*** Records to process
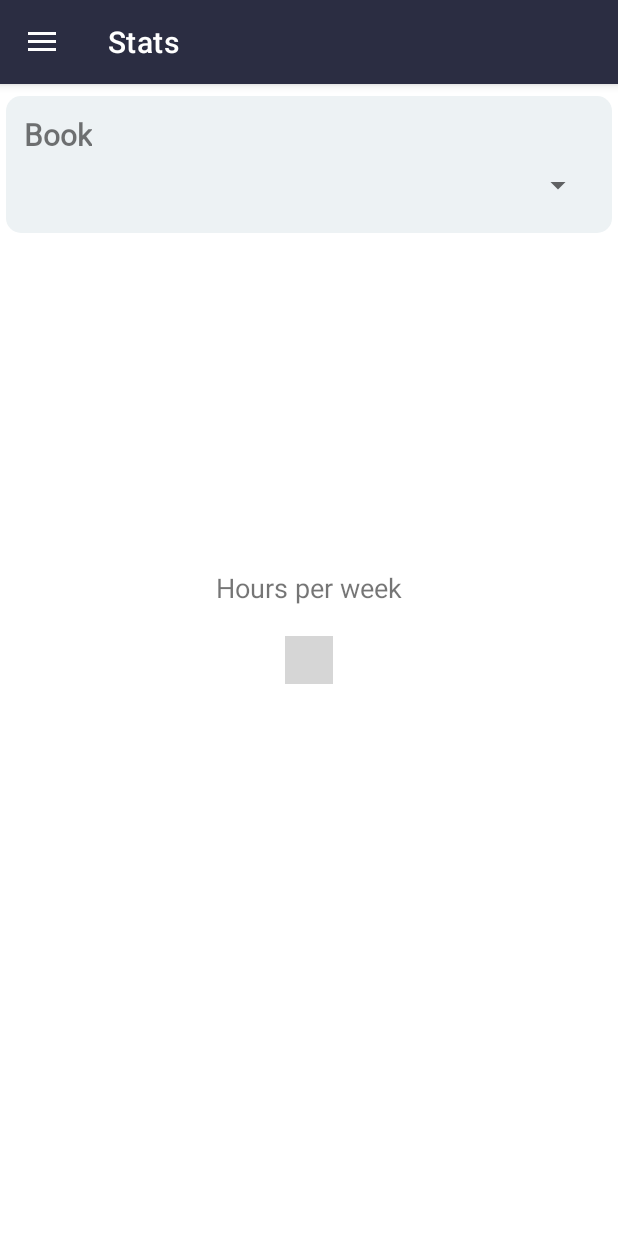
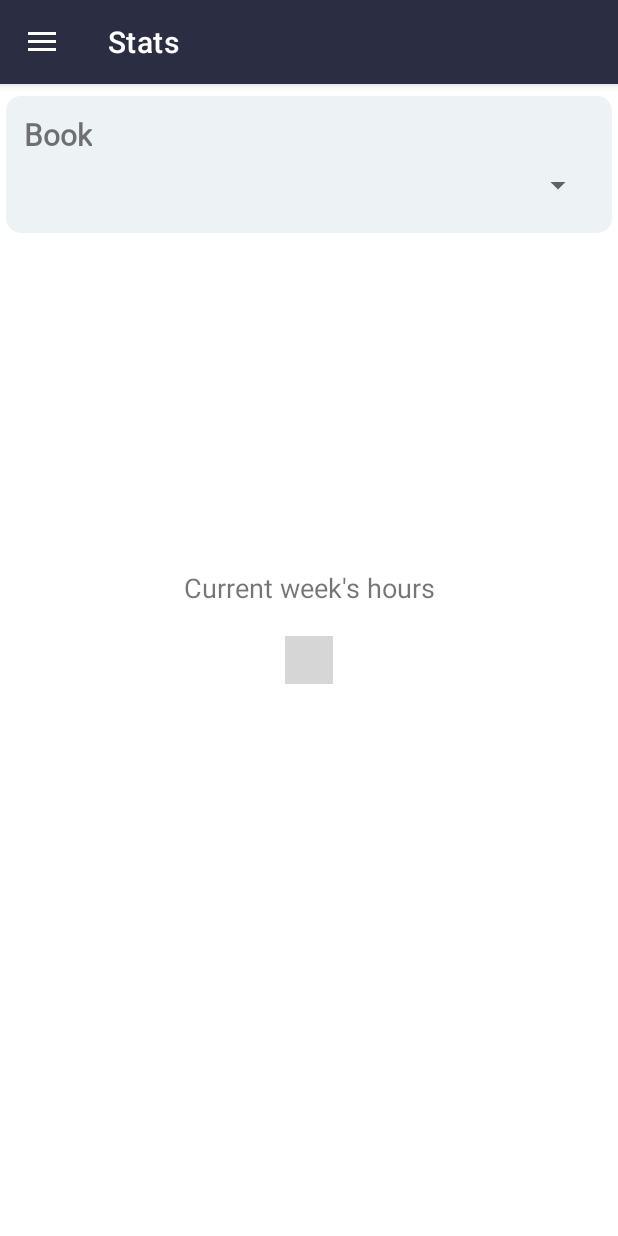
Before and after one commit to rodrigonovoas/my-book-collection-app, an Android app: the screen it shows after launch (MainActivity), in the side drawer, after a tap on "Stats", on a phone screen of 412 x 824 dp. Run offline under Robolectric (Android 15) with nearby library versions, the phone set to English and light mode, and no system bars; our stand-ins replace Room's generated code, Timber, navigation-ui; libraries missing offline, so code that uses them is left out: com.patrykandpatrick.vico; plain views replace ChartView; pictures from the network do not load; grey boxes are pictures that could not be loaded.

```diff
--- a/app/src/main/java/app/rodrigonovoa/mybookcollection/ui/myStats/MyStatsFragment.kt
+++ b/app/src/main/java/app/rodrigonovoa/mybookcollection/ui/myStats/MyStatsFragment.kt
@@ -59,6 +59,7 @@ class MyStatsFragment : Fragment() {
             AdapterView.OnItemSelectedListener {
             override fun onItemSelected(parent: AdapterView<*>,
                                         view: View, position: Int, id: Long) {
+                binding.chart.setModel(entryModelOf(listOf()))
                 val bookId = viewModel.localDbBooks.value?.get(position)?.id ?: 0
                 viewModel.getCurrentWeekHoursByBookId(bookId)
             }
--- a/app/src/main/java/app/rodrigonovoa/mybookcollection/ui/myStats/MyStatsViewModel.kt
+++ b/app/src/main/java/app/rodrigonovoa/mybookcollection/ui/myStats/MyStatsViewModel.kt
@@ -28,6 +28,7 @@ class MyStatsViewModel(val bookCollectionRepository: BookCollectionRepository) :
     }
 
     fun getCurrentWeekHoursByBookId(bookId: Int) {
+        hoursPerWeekAux.clear()
         runBlocking {
             val mondayJob = getHoursForMonday(bookId)
             mondayJob.join()
--- a/app/src/main/res/layout/fragment_my_stats.xml
+++ b/app/src/main/res/layout/fragment_my_stats.xml
@@ -41,7 +41,7 @@
     <TextView
         android:layout_width="wrap_content"
         android:layout_height="wrap_content"
-        android:text="Hours per week"
+        android:text="Current week's hours"
         android:textSize="18dp"
         app:layout_constraintBottom_toTopOf="@+id/chart"
         app:layout_constraintLeft_toLeftOf="parent"
```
******
Problem:
Set the listing down in full and exactly. Pictures within it should not appear in the copy.

Output for this exercise:
Before and after one commit to rodrigonovoas/my-book-collection-app, an Android app: the screen it shows after launch (MainActivity), in the side drawer, after a tap on "Stats", on a phone screen of 412 x 824 dp. Run offline under Robolectric (Android 15) with nearby library versions, the phone set to English and light mode, and no system bars; our stand-ins replace Room's generated code, Timber, navigation-ui; libraries missing offline, so code that uses them is left out: com.patrykandpatrick.vico; plain views replace ChartView; pictures from the network do not load; grey boxes are pictures that could not be loaded.

```diff
--- a/app/src/main/java/app/rodrigonovoa/mybookcollection/ui/myStats/MyStatsFragment.kt
+++ b/app/src/main/java/app/rodrigonovoa/mybookcollection/ui/myStats/MyStatsFragment.kt
@@ -59,6 +59,7 @@ class MyStatsFragment : Fragment() {
             AdapterView.OnItemSelectedListener {
             override fun onItemSelected(parent: AdapterView<*>,
                                         view: View, position: Int, id: Long) {
+                binding.chart.setModel(entryModelOf(listOf()))
                 val bookId = viewModel.localDbBooks.value?.get(position)?.id ?: 0
                 viewModel.getCurrentWeekHoursByBookId(bookId)
             }
--- a/app/src/main/java/app/rodrigonovoa/mybookcollection/ui/myStats/MyStatsViewModel.kt
+++ b/app/src/main/java/app/rodrigonovoa/mybookcollection/ui/myStats/MyStatsViewModel.kt
@@ -28,6 +28,7 @@ class MyStatsViewModel(val bookCollectionRepository: BookCollectionRepository) :
     }
 
     fun getCurrentWeekHoursByBookId(bookId: Int) {
+        hoursPerWeekAux.clear()
         runBlocking {
             val mondayJob = getHoursForMonday(bookId)
             mondayJob.join()
--- a/app/src/main/res/layout/fragment_my_stats.xml
+++ b/app/src/main/res/layout/fragment_my_stats.xml
@@ -41,7 +41,7 @@
     <TextView
         android:layout_width="wrap_content"
         android:layout_height="wrap_content"
-        android:text="Hours per week"
+        android:text="Current week's hours"
         android:textSize="18dp"
         app:layout_constraintBottom_toTopOf="@+id/chart"
         app:layout_constraintLeft_toLeftOf="parent"
```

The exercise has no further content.